• [WHAT TO PRODUCE] Repeat each record word for word.

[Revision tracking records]
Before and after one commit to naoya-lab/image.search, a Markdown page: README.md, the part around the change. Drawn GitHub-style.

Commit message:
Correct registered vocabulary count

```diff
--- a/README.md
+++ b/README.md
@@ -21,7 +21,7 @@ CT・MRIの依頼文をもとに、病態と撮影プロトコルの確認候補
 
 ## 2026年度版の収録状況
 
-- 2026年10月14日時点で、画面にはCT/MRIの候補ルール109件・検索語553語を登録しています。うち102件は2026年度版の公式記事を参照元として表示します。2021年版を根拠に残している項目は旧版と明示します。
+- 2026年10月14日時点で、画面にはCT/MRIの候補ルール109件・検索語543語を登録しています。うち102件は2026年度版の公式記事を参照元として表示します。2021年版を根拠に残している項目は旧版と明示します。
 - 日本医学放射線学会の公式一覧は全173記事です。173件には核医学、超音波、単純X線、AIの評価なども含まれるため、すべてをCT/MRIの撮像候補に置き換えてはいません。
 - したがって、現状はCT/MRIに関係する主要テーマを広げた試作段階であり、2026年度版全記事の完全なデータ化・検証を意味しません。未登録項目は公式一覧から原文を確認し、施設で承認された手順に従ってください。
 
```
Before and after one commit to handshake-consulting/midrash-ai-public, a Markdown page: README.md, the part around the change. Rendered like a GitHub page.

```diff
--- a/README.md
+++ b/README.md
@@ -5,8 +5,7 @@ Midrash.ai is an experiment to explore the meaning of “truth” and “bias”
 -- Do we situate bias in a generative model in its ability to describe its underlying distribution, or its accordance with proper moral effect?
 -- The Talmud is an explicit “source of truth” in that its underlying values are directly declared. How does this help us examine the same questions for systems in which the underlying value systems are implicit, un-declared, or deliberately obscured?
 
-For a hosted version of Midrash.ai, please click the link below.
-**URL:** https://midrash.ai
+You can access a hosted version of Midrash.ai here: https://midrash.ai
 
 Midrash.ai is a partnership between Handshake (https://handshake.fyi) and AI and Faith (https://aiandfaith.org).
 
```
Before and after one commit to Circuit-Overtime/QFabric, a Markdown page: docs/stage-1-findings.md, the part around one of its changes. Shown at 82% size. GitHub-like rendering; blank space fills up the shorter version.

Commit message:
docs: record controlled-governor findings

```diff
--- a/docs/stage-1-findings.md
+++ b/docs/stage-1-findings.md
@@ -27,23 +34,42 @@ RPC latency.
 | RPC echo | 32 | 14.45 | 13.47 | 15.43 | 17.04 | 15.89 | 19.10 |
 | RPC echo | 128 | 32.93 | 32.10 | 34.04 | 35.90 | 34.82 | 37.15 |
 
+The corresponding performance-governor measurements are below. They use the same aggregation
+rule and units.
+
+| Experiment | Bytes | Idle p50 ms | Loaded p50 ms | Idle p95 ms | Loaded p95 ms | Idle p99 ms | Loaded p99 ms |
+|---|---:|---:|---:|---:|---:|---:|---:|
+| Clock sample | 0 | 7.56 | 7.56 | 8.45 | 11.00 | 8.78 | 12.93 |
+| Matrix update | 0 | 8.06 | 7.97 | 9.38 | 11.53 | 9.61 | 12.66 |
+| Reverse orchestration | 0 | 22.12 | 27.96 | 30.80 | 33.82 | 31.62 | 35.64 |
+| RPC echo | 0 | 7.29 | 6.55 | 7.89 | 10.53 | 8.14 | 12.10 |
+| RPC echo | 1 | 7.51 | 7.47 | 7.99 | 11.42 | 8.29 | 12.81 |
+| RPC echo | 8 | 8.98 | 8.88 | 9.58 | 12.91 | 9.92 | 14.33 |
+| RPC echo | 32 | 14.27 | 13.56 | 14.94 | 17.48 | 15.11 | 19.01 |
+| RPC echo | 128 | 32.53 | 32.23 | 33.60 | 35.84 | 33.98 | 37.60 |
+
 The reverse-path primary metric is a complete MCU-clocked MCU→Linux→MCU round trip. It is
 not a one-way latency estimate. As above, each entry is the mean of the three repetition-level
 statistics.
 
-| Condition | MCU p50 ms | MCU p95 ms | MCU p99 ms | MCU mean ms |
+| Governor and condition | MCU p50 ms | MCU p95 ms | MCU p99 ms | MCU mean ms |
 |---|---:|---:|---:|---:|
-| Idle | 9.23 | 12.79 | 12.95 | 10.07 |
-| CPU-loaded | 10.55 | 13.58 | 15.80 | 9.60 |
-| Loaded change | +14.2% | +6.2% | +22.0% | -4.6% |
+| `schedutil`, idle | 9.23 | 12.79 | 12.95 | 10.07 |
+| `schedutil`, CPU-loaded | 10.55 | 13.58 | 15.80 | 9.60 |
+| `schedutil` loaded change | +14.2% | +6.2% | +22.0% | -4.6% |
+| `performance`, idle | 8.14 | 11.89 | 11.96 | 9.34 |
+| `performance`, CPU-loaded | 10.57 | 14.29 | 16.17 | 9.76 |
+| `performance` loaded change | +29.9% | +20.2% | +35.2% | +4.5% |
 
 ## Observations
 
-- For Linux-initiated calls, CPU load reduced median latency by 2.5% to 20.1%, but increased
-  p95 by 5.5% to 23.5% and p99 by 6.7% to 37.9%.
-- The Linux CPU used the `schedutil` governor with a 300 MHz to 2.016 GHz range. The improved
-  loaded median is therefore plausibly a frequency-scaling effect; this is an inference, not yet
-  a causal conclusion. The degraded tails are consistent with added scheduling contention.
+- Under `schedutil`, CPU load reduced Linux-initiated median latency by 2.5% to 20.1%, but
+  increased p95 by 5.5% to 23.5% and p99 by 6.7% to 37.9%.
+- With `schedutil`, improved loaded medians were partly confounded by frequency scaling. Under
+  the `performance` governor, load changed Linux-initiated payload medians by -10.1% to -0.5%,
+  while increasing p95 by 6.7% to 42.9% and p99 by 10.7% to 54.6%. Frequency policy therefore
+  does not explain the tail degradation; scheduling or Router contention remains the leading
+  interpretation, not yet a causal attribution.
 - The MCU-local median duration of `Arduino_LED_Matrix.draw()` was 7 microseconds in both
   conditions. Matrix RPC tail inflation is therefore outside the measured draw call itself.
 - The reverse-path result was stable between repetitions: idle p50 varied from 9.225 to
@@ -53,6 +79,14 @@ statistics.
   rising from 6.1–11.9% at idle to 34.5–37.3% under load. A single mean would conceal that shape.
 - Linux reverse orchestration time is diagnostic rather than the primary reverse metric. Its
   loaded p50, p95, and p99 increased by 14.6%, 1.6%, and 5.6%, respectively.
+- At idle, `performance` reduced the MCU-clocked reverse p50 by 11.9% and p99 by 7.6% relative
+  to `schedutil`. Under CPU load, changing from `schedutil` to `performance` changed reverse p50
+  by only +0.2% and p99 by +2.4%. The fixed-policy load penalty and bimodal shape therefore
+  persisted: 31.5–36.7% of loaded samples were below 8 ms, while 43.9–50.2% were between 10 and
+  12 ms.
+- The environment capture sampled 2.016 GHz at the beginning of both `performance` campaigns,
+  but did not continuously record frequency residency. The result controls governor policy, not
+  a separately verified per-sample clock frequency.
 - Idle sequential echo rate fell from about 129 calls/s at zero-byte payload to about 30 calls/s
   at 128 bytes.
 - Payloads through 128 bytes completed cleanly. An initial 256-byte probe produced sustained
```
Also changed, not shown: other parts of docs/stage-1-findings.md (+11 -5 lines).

• [SOLUTION BELOW]
Before and after one commit to naoya-lab/image.search, a Markdown page: README.md, the part around the change. Drawn GitHub-style.

Commit message:
Correct registered vocabulary count

```diff
--- a/README.md
+++ b/README.md
@@ -21,7 +21,7 @@ CT・MRIの依頼文をもとに、病態と撮影プロトコルの確認候補
 
 ## 2026年度版の収録状況
 
-- 2026年10月14日時点で、画面にはCT/MRIの候補ルール109件・検索語553語を登録しています。うち102件は2026年度版の公式記事を参照元として表示します。2021年版を根拠に残している項目は旧版と明示します。
+- 2026年10月14日時点で、画面にはCT/MRIの候補ルール109件・検索語543語を登録しています。うち102件は2026年度版の公式記事を参照元として表示します。2021年版を根拠に残している項目は旧版と明示します。
 - 日本医学放射線学会の公式一覧は全173記事です。173件には核医学、超音波、単純X線、AIの評価なども含まれるため、すべてをCT/MRIの撮像候補に置き換えてはいません。
 - したがって、現状はCT/MRIに関係する主要テーマを広げた試作段階であり、2026年度版全記事の完全なデータ化・検証を意味しません。未登録項目は公式一覧から原文を確認し、施設で承認された手順に従ってください。
 
```
Before and after one commit to handshake-consulting/midrash-ai-public, a Markdown page: README.md, the part around the change. Rendered like a GitHub page.

```diff
--- a/README.md
+++ b/README.md
@@ -5,8 +5,7 @@ Midrash.ai is an experiment to explore the meaning of “truth” and “bias”
 -- Do we situate bias in a generative model in its ability to describe its underlying distribution, or its accordance with proper moral effect?
 -- The Talmud is an explicit “source of truth” in that its underlying values are directly declared. How does this help us examine the same questions for systems in which the underlying value systems are implicit, un-declared, or deliberately obscured?
 
-For a hosted version of Midrash.ai, please click the link below.
-**URL:** https://midrash.ai
+You can access a hosted version of Midrash.ai here: https://midrash.ai
 
 Midrash.ai is a partnership between Handshake (https://handshake.fyi) and AI and Faith (https://aiandfaith.org).
 
```
Before and after one commit to Circuit-Overtime/QFabric, a Markdown page: docs/stage-1-findings.md, the part around one of its changes. Shown at 82% size. GitHub-like rendering; blank space fills up the shorter version.

Commit message:
docs: record controlled-governor findings

```diff
--- a/docs/stage-1-findings.md
+++ b/docs/stage-1-findings.md
@@ -27,23 +34,42 @@ RPC latency.
 | RPC echo | 32 | 14.45 | 13.47 | 15.43 | 17.04 | 15.89 | 19.10 |
 | RPC echo | 128 | 32.93 | 32.10 | 34.04 | 35.90 | 34.82 | 37.15 |
 
+The corresponding performance-governor measurements are below. They use the same aggregation
+rule and units.
+
+| Experiment | Bytes | Idle p50 ms | Loaded p50 ms | Idle p95 ms | Loaded p95 ms | Idle p99 ms | Loaded p99 ms |
+|---|---:|---:|---:|---:|---:|---:|---:|
+| Clock sample | 0 | 7.56 | 7.56 | 8.45 | 11.00 | 8.78 | 12.93 |
+| Matrix update | 0 | 8.06 | 7.97 | 9.38 | 11.53 | 9.61 | 12.66 |
+| Reverse orchestration | 0 | 22.12 | 27.96 | 30.80 | 33.82 | 31.62 | 35.64 |
+| RPC echo | 0 | 7.29 | 6.55 | 7.89 | 10.53 | 8.14 | 12.10 |
+| RPC echo | 1 | 7.51 | 7.47 | 7.99 | 11.42 | 8.29 | 12.81 |
+| RPC echo | 8 | 8.98 | 8.88 | 9.58 | 12.91 | 9.92 | 14.33 |
+| RPC echo | 32 | 14.27 | 13.56 | 14.94 | 17.48 | 15.11 | 19.01 |
+| RPC echo | 128 | 32.53 | 32.23 | 33.60 | 35.84 | 33.98 | 37.60 |
+
 The reverse-path primary metric is a complete MCU-clocked MCU→Linux→MCU round trip. It is
 not a one-way latency estimate. As above, each entry is the mean of the three repetition-level
 statistics.
 
-| Condition | MCU p50 ms | MCU p95 ms | MCU p99 ms | MCU mean ms |
+| Governor and condition | MCU p50 ms | MCU p95 ms | MCU p99 ms | MCU mean ms |
 |---|---:|---:|---:|---:|
-| Idle | 9.23 | 12.79 | 12.95 | 10.07 |
-| CPU-loaded | 10.55 | 13.58 | 15.80 | 9.60 |
-| Loaded change | +14.2% | +6.2% | +22.0% | -4.6% |
+| `schedutil`, idle | 9.23 | 12.79 | 12.95 | 10.07 |
+| `schedutil`, CPU-loaded | 10.55 | 13.58 | 15.80 | 9.60 |
+| `schedutil` loaded change | +14.2% | +6.2% | +22.0% | -4.6% |
+| `performance`, idle | 8.14 | 11.89 | 11.96 | 9.34 |
+| `performance`, CPU-loaded | 10.57 | 14.29 | 16.17 | 9.76 |
+| `performance` loaded change | +29.9% | +20.2% | +35.2% | +4.5% |
 
 ## Observations
 
-- For Linux-initiated calls, CPU load reduced median latency by 2.5% to 20.1%, but increased
-  p95 by 5.5% to 23.5% and p99 by 6.7% to 37.9%.
-- The Linux CPU used the `schedutil` governor with a 300 MHz to 2.016 GHz range. The improved
-  loaded median is therefore plausibly a frequency-scaling effect; this is an inference, not yet
-  a causal conclusion. The degraded tails are consistent with added scheduling contention.
+- Under `schedutil`, CPU load reduced Linux-initiated median latency by 2.5% to 20.1%, but
+  increased p95 by 5.5% to 23.5% and p99 by 6.7% to 37.9%.
+- With `schedutil`, improved loaded medians were partly confounded by frequency scaling. Under
+  the `performance` governor, load changed Linux-initiated payload medians by -10.1% to -0.5%,
+  while increasing p95 by 6.7% to 42.9% and p99 by 10.7% to 54.6%. Frequency policy therefore
+  does not explain the tail degradation; scheduling or Router contention remains the leading
+  interpretation, not yet a causal attribution.
 - The MCU-local median duration of `Arduino_LED_Matrix.draw()` was 7 microseconds in both
   conditions. Matrix RPC tail inflation is therefore outside the measured draw call itself.
 - The reverse-path result was stable between repetitions: idle p50 varied from 9.225 to
@@ -53,6 +79,14 @@ statistics.
   rising from 6.1–11.9% at idle to 34.5–37.3% under load. A single mean would conceal that shape.
 - Linux reverse orchestration time is diagnostic rather than the primary reverse metric. Its
   loaded p50, p95, and p99 increased by 14.6%, 1.6%, and 5.6%, respectively.
+- At idle, `performance` reduced the MCU-clocked reverse p50 by 11.9% and p99 by 7.6% relative
+  to `schedutil`. Under CPU load, changing from `schedutil` to `performance` changed reverse p50
+  by only +0.2% and p99 by +2.4%. The fixed-policy load penalty and bimodal shape therefore
+  persisted: 31.5–36.7% of loaded samples were below 8 ms, while 43.9–50.2% were between 10 and
+  12 ms.
+- The environment capture sampled 2.016 GHz at the beginning of both `performance` campaigns,
+  but did not continuously record frequency residency. The result controls governor policy, not
+  a separately verified per-sample clock frequency.
 - Idle sequential echo rate fell from about 129 calls/s at zero-byte payload to about 30 calls/s
   at 128 bytes.
 - Payloads through 128 bytes completed cleanly. An initial 256-byte probe produced sustained
```
Also changed, not shown: other parts of docs/stage-1-findings.md (+11 -5 lines).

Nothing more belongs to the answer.